This article explores issues around security sector reform (SSR) and the involvement of the international community in peace-building. It argues that the international architecture which surrounds SSR privileges a particular form of knowledge that reflects a technocratic approach to security, and illustrates this by systematically examining the literature. Research on the literature itself shows that three core themes dominate: state-centric approaches, technocratic approaches, and approaches to local ownership. These comprise a current, linear approach to SSR that ignores much of the critical literature on peace-building.
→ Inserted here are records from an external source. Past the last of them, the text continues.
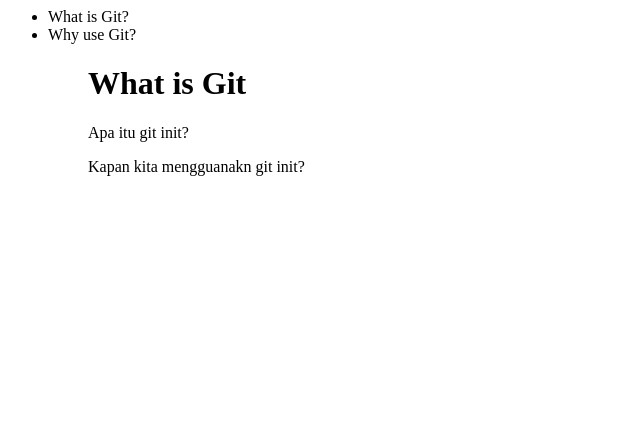
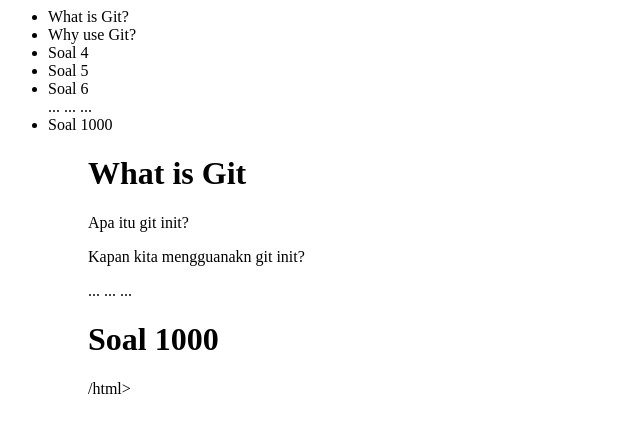
Before and after one commit to maulanasdqn/ruang-belajar, a plain HTML site: page pages/question.html in a window 1280 px wide. Shown: the whole page, without its empty margins (0-640 px from the left). Drawn offline with Linux system fonts and the light colour scheme.

Commit message:
add 1000 question

```diff
--- a/pages/question.html
+++ b/pages/question.html
@@ -6,9 +6,20 @@
     <ul>
         <li>What is Git?</li>
         <li>Why use Git?</li>
+        <li>Soal 4</li>
+        <li>Soal 5</li>
+        <li>Soal 6</li>
+        ...
+        ...
+        ...
+        <li>Soal 1000</li>
     <ul>
     <h1>What is Git</h1>
     <p>Apa itu git init?</p>
     <p>Kapan kita mengguanakn git init?</p>
+    ...
+    ...
+    ...
+    <h1>Soal 1000</h1>
 </body>
-</html>
+</html>/html>
```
The article then goes on to draw on some of this critical literature to develop an alternative approach to SSR building using a non-linear approach which incorporates a better understanding of institutional politics, an emphasis on process rather than structures, and analysis of hidden politics.
- security sector reform
- linear peacvebuilding